co-codamol is a combination of paracetamol and codeine, and can be bought in low doses (up to 8 tablets) from a pharmacist without a prescription. However, taking too much can be dangerous. Taking too many tablets in a short time can cause liver damage, so it’s important to leave a gap between doses.
The drug works by blocking pain signals in the brain and central nervous system, but it also causes other side effects including slow breathing and constipation. It takes up to an hour for it to start working, and the effects last for about 5 hours. It can be addictive and cause withdrawal symptoms in people who use it long-term.
The Connection Between Co-Codamol and Stomach Ulcers
It’s recommended that you try other types of painkillers before using co-codamol, such as ibuprofen and aspirin, especially if you have stomach ulcers or severe heart, kidney or liver problems.

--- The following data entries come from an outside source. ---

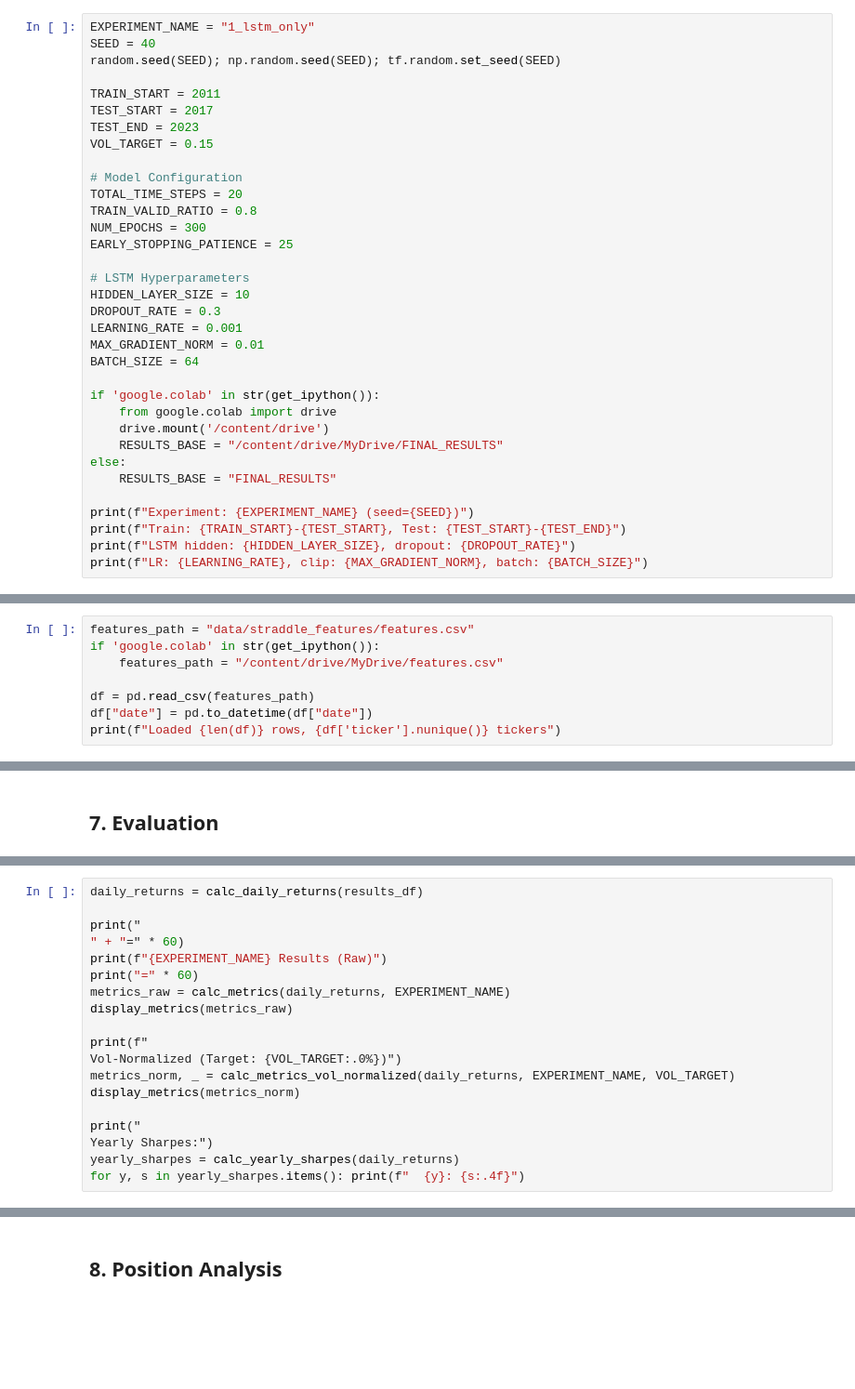
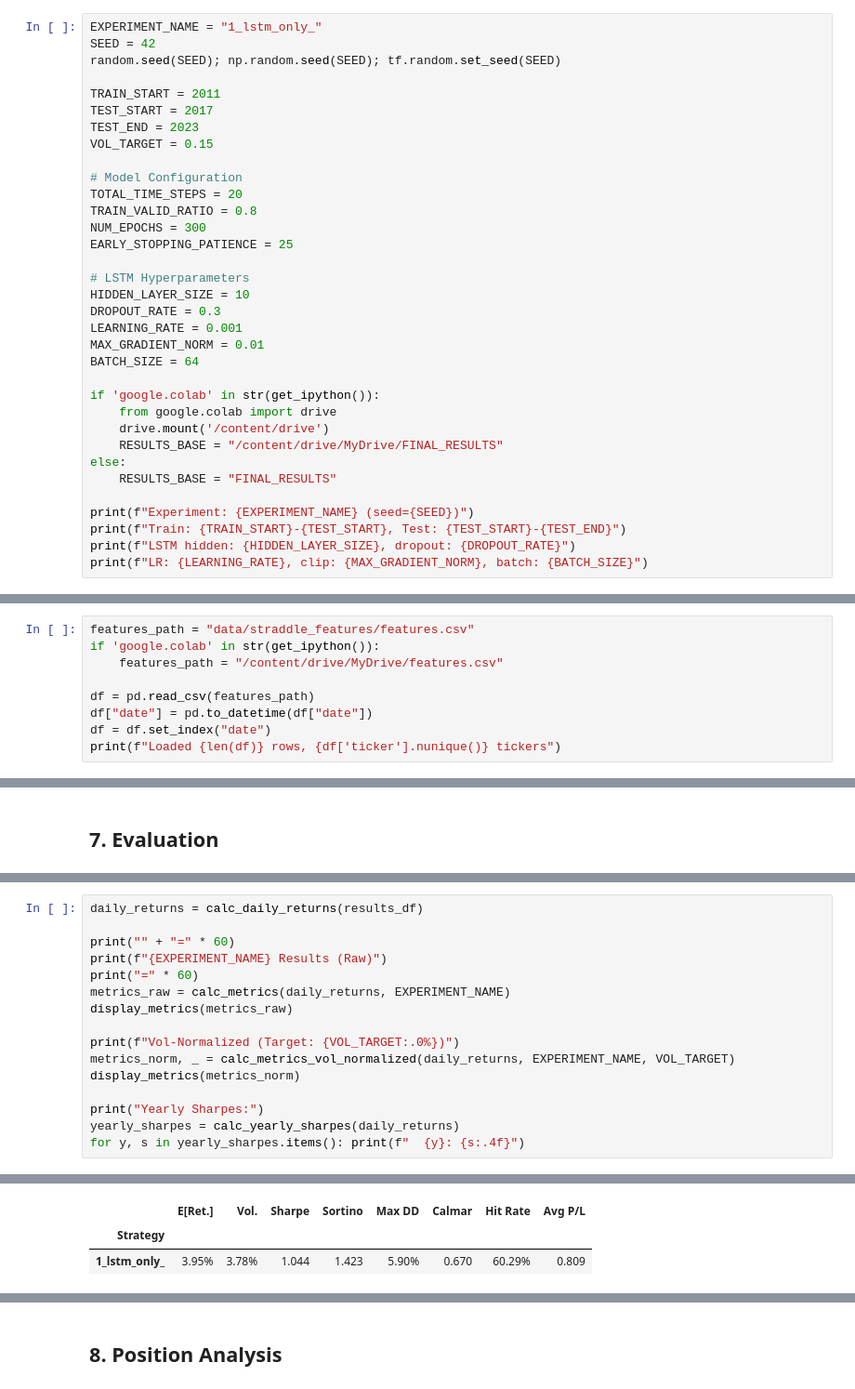
Before and after one commit to adam-909/4yp, a Jupyter notebook: 4YP-main/notebooks/1_lstm_only.ipynb, the cells around one changed output, grey strips where cells are left out. Shown at 93% size. Saved outputs shown, nothing was run; the diff lists cells and outputs as text; blank space fills up the shorter version.

```diff
--- a/4YP-main/notebooks/1_lstm_only.ipynb
+++ b/4YP-main/notebooks/1_lstm_only.ipynb
@@ -37,8 +42,8 @@ print(f"TensorFlow version: {tf.__version__}")
 # %% [markdown]
 ## 2. Configuration
 # %%
-EXPERIMENT_NAME = "1_lstm_only"
-SEED = 40
+EXPERIMENT_NAME = "1_lstm_only_"
+SEED = 42
 random.seed(SEED); np.random.seed(SEED); tf.random.set_seed(SEED)
 
 TRAIN_START = 2011
@@ -130,4 +141,5 @@ if 'google.colab' in str(get_ipython()):
 
 df = pd.read_csv(features_path)
 df["date"] = pd.to_datetime(df["date"])
+df = df.set_index("date")
 print(f"Loaded {len(df)} rows, {df['ticker'].nunique()} tickers")
@@ -249,19 +334,17 @@ results_df.head()
 # %%
 daily_returns = calc_daily_returns(results_df)
 
-print("
-" + "=" * 60)
+print("" + "=" * 60)
 print(f"{EXPERIMENT_NAME} Results (Raw)")
 print("=" * 60)
 metrics_raw = calc_metrics(daily_returns, EXPERIMENT_NAME)
 display_metrics(metrics_raw)
 
-print(f"
-Vol-Normalized (Target: {VOL_TARGET:.0%})")
+print(f"Vol-Normalized (Target: {VOL_TARGET:.0%})")
 metrics_norm, _ = calc_metrics_vol_normalized(daily_returns, EXPERIMENT_NAME, VOL_TARGET)
 display_metrics(metrics_norm)
 
-print("
-Yearly Sharpes:")
+print("Yearly Sharpes:")
 yearly_sharpes = calc_yearly_sharpes(daily_returns)
 for y, s in yearly_sharpes.items(): print(f"  {y}: {s:.4f}")
+# %% [output]
@@ -267,0 +354,3 @@ for y, s in yearly_sharpes.items(): print(f"  {y}: {s:.4f}")
+|  | E[Ret.] | Vol. | Sharpe | Sortino | Max DD | Calmar | Hit Rate | Avg P/L |
+| Strategy |  |  |  |  |  |  |  |  |
+| 1_lstm_only_ | 3.95% | 3.78% | 1.044 | 1.423 | 5.90% | 0.670 | 60.29% | 0.809 |
```
Also changed, not shown: parts of 16 cells of this notebook, 1 other file.
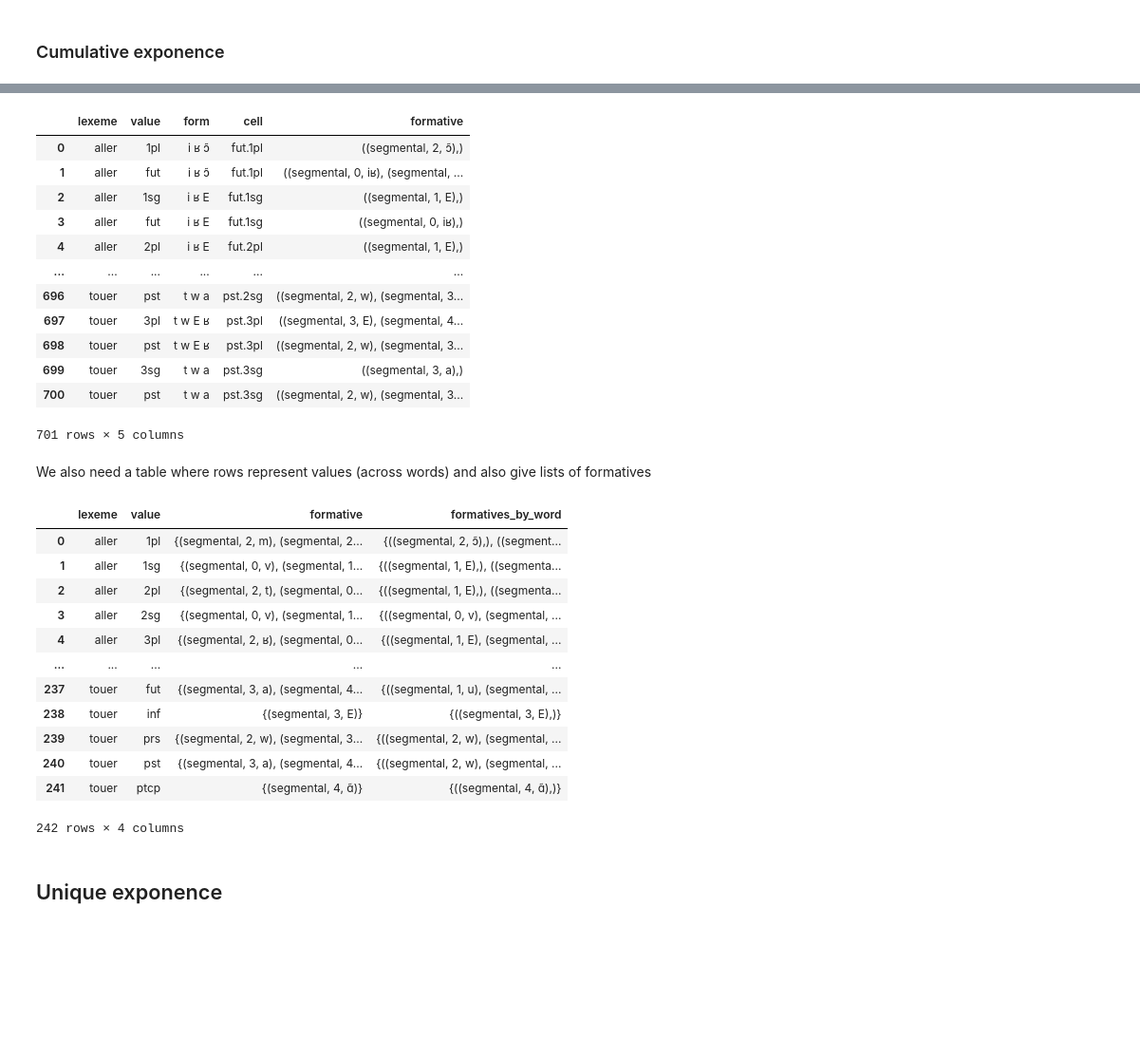
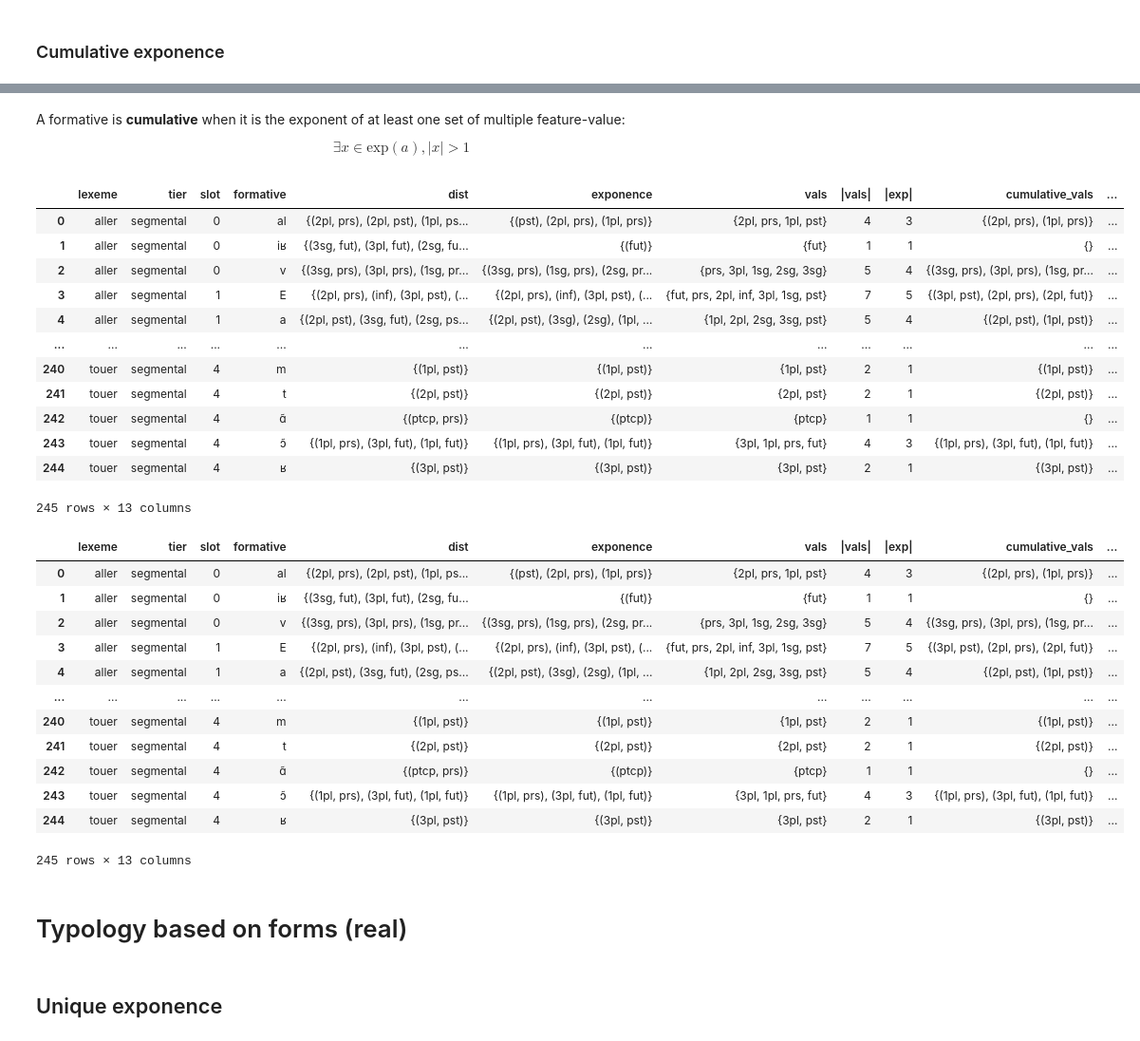
Before and after one commit to maecarroll/setMorph, a Jupyter notebook: ExponenceTypology.ipynb, the cells around one changed output, grey strips where cells are left out. Shown at 95% size. Saved outputs shown, nothing was run; the diff lists cells and outputs as text; code cells hidden in the pictures; blank space fills up the shorter version.

```diff
--- a/ExponenceTypology.ipynb
+++ b/ExponenceTypology.ipynb
@@ -188,37 +301,46 @@ values_words = sm.values_per_word(fr_df, exponents)
-# %%
-values_words
-# %% [output]
-|  | lexeme | value | form | cell | formative |
-| 0 | aller | 1pl | i ʁ ɔ̃ | fut.1pl | ((segmental, 2, ɔ̃),) |
-| 1 | aller | fut | i ʁ ɔ̃ | fut.1pl | ((segmental, 0, iʁ), (segmental, ... |
-| 2 | aller | 1sg | i ʁ E | fut.1sg | ((segmental, 1, E),) |
-| 3 | aller | fut | i ʁ E | fut.1sg | ((segmental, 0, iʁ),) |
-| 4 | aller | 2pl | i ʁ E | fut.2pl | ((segmental, 1, E),) |
-| ... | ... | ... | ... | ... | ... |
-| 696 | touer | pst | t w a | pst.2sg | ((segmental, 2, w), (segmental, 3... |
-| 697 | touer | 3pl | t w E ʁ | pst.3pl | ((segmental, 3, E), (segmental, 4... |
-| 698 | touer | pst | t w E ʁ | pst.3pl | ((segmental, 2, w), (segmental, 3... |
-| 699 | touer | 3sg | t w a | pst.3sg | ((segmental, 3, a),) |
-| 700 | touer | pst | t w a | pst.3sg | ((segmental, 2, w), (segmental, 3... |
-701 rows × 5 columns
-# %% [markdown]
-We also need a table where rows represent values (across words) and also give lists of formatives
-# %%
-values = sm.values_table(values_words)
-values
-# %% [output]
-|  | lexeme | value | formative | formatives_by_word |
-| 0 | aller | 1pl | {(segmental, 2, m), (segmental, 2... | {((segmental, 2, ɔ̃),), ((segment... |
-| 1 | aller | 1sg | {(segmental, 0, v), (segmental, 1... | {((segmental, 1, E),), ((segmenta... |
-| 2 | aller | 2pl | {(segmental, 2, t), (segmental, 0... | {((segmental, 1, E),), ((segmenta... |
-| 3 | aller | 2sg | {(segmental, 0, v), (segmental, 1... | {((segmental, 0, v), (segmental, ... |
-| 4 | aller | 3pl | {(segmental, 2, ʁ), (segmental, 0... | {((segmental, 1, E), (segmental, ... |
-| ... | ... | ... | ... | ... |
-| 237 | touer | fut | {(segmental, 3, a), (segmental, 4... | {((segmental, 1, u), (segmental, ... |
-| 238 | touer | inf | {(segmental, 3, E)} | {((segmental, 3, E),)} |
-| 239 | touer | prs | {(segmental, 2, w), (segmental, 3... | {((segmental, 2, w), (segmental, ... |
-| 240 | touer | pst | {(segmental, 3, a), (segmental, 4... | {((segmental, 2, w), (segmental, ... |
-| 241 | touer | ptcp | {(segmental, 4, ɑ̃)} | {((segmental, 4, ɑ̃),)} |
-242 rows × 4 columns
+# %% [markdown]
+
+A formative is **cumulative** when it is the exponent of at least one set of multiple feature-value:
+
+$$\exists x \in \text{exp}(a), |x| > 1$$
+# %%
+#max_dimensions = fr_df["cell"].fillna("").apply(len).max()
+# TODO: think about max_dimensions. Thisis computer for an entire dataset
+# But some cells invove more dimensions than others (inf vs prs.1sg vs part.prs.f.sg, for example)
+# Given a formative, it is more reasonable to ask how cumulative relative to the cell in its dist with the max number of dimensions. -- right ?
+# I implemented this, but we can go back, of course.
+
+# ALso, of course this is not very interesting here, as we ony have cells with 1 to 2 dimensions, so it's always 0 or 100%.
+sm.classify_cumulation(exponents) #, max_dimensions)
+exponents
+# %% [output]
+|  | lexeme | tier | slot | formative | dist | exponence | vals | |vals| | |exp| | cumulative_vals | ... |
+| 0 | aller | segmental | 0 | al | {(2pl, prs), (2pl, pst), (1pl, ps... | {(pst), (2pl, prs), (1pl, prs)} | {2pl, prs, 1pl, pst} | 4 | 3 | {(2pl, prs), (1pl, prs)} | ... |
+| 1 | aller | segmental | 0 | iʁ | {(3sg, fut), (3pl, fut), (2sg, fu... | {(fut)} | {fut} | 1 | 1 | {} | ... |
+| 2 | aller | segmental | 0 | v | {(3sg, prs), (3pl, prs), (1sg, pr... | {(3sg, prs), (1sg, prs), (2sg, pr... | {prs, 3pl, 1sg, 2sg, 3sg} | 5 | 4 | {(3sg, prs), (3pl, prs), (1sg, pr... | ... |
+| 3 | aller | segmental | 1 | E | {(2pl, prs), (inf), (3pl, pst), (... | {(2pl, prs), (inf), (3pl, pst), (... | {fut, prs, 2pl, inf, 3pl, 1sg, pst} | 7 | 5 | {(3pl, pst), (2pl, prs), (2pl, fut)} | ... |
+| 4 | aller | segmental | 1 | a | {(2pl, pst), (3sg, fut), (2sg, ps... | {(2pl, pst), (3sg), (2sg), (1pl, ... | {1pl, 2pl, 2sg, 3sg, pst} | 5 | 4 | {(2pl, pst), (1pl, pst)} | ... |
+| ... | ... | ... | ... | ... | ... | ... | ... | ... | ... | ... | ... |
+| 240 | touer | segmental | 4 | m | {(1pl, pst)} | {(1pl, pst)} | {1pl, pst} | 2 | 1 | {(1pl, pst)} | ... |
+| 241 | touer | segmental | 4 | t | {(2pl, pst)} | {(2pl, pst)} | {2pl, pst} | 2 | 1 | {(2pl, pst)} | ... |
+| 242 | touer | segmental | 4 | ɑ̃ | {(ptcp, prs)} | {(ptcp)} | {ptcp} | 1 | 1 | {} | ... |
+| 243 | touer | segmental | 4 | ɔ̃ | {(1pl, prs), (3pl, fut), (1pl, fut)} | {(1pl, prs), (3pl, fut), (1pl, fut)} | {3pl, 1pl, prs, fut} | 4 | 3 | {(1pl, prs), (3pl, fut), (1pl, fut)} | ... |
+| 244 | touer | segmental | 4 | ʁ | {(3pl, pst)} | {(3pl, pst)} | {3pl, pst} | 2 | 1 | {(3pl, pst)} | ... |
+245 rows × 13 columns
+|  | lexeme | tier | slot | formative | dist | exponence | vals | |vals| | |exp| | cumulative_vals | ... |
+| 0 | aller | segmental | 0 | al | {(2pl, prs), (2pl, pst), (1pl, ps... | {(pst), (2pl, prs), (1pl, prs)} | {2pl, prs, 1pl, pst} | 4 | 3 | {(2pl, prs), (1pl, prs)} | ... |
+| 1 | aller | segmental | 0 | iʁ | {(3sg, fut), (3pl, fut), (2sg, fu... | {(fut)} | {fut} | 1 | 1 | {} | ... |
+| 2 | aller | segmental | 0 | v | {(3sg, prs), (3pl, prs), (1sg, pr... | {(3sg, prs), (1sg, prs), (2sg, pr... | {prs, 3pl, 1sg, 2sg, 3sg} | 5 | 4 | {(3sg, prs), (3pl, prs), (1sg, pr... | ... |
+| 3 | aller | segmental | 1 | E | {(2pl, prs), (inf), (3pl, pst), (... | {(2pl, prs), (inf), (3pl, pst), (... | {fut, prs, 2pl, inf, 3pl, 1sg, pst} | 7 | 5 | {(3pl, pst), (2pl, prs), (2pl, fut)} | ... |
+| 4 | aller | segmental | 1 | a | {(2pl, pst), (3sg, fut), (2sg, ps... | {(2pl, pst), (3sg), (2sg), (1pl, ... | {1pl, 2pl, 2sg, 3sg, pst} | 5 | 4 | {(2pl, pst), (1pl, pst)} | ... |
+| ... | ... | ... | ... | ... | ... | ... | ... | ... | ... | ... | ... |
+| 240 | touer | segmental | 4 | m | {(1pl, pst)} | {(1pl, pst)} | {1pl, pst} | 2 | 1 | {(1pl, pst)} | ... |
+| 241 | touer | segmental | 4 | t | {(2pl, pst)} | {(2pl, pst)} | {2pl, pst} | 2 | 1 | {(2pl, pst)} | ... |
+| 242 | touer | segmental | 4 | ɑ̃ | {(ptcp, prs)} | {(ptcp)} | {ptcp} | 1 | 1 | {} | ... |
+| 243 | touer | segmental | 4 | ɔ̃ | {(1pl, prs), (3pl, fut), (1pl, fut)} | {(1pl, prs), (3pl, fut), (1pl, fut)} | {3pl, 1pl, prs, fut} | 4 | 3 | {(1pl, prs), (3pl, fut), (1pl, fut)} | ... |
+| 244 | touer | segmental | 4 | ʁ | {(3pl, pst)} | {(3pl, pst)} | {3pl, pst} | 2 | 1 | {(3pl, pst)} | ... |
+245 rows × 13 columns
+# %% [markdown]
+# Typology based on forms (real)
 # %% [markdown]
 ## Unique exponence
```
Also changed, not shown: parts of 65 cells of this notebook, 5 other files.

However, if your doctor thinks that other painkillers are not suitable for you they may prescribe co-codamol. It’s not suitable for pregnant women and can cause breathing problems in newborn babies. Small amounts of the codeine in co-codamol pass into breast milk, so it’s not recommended for breastfeeding mothers.
If someone is abusing co-codamol they may be spending less and less time looking after themselves and neglecting their responsibilities and relationships as they focus on sourcing the medication. They may be experiencing withdrawal side effects such as anxiety, insomnia and irritability. They should seek help to stop using this drug before the side effects get worse. At Priory, we offer a range of holistic programmes that can help with withdrawal from co-codamol and other drugs or alcohol addiction.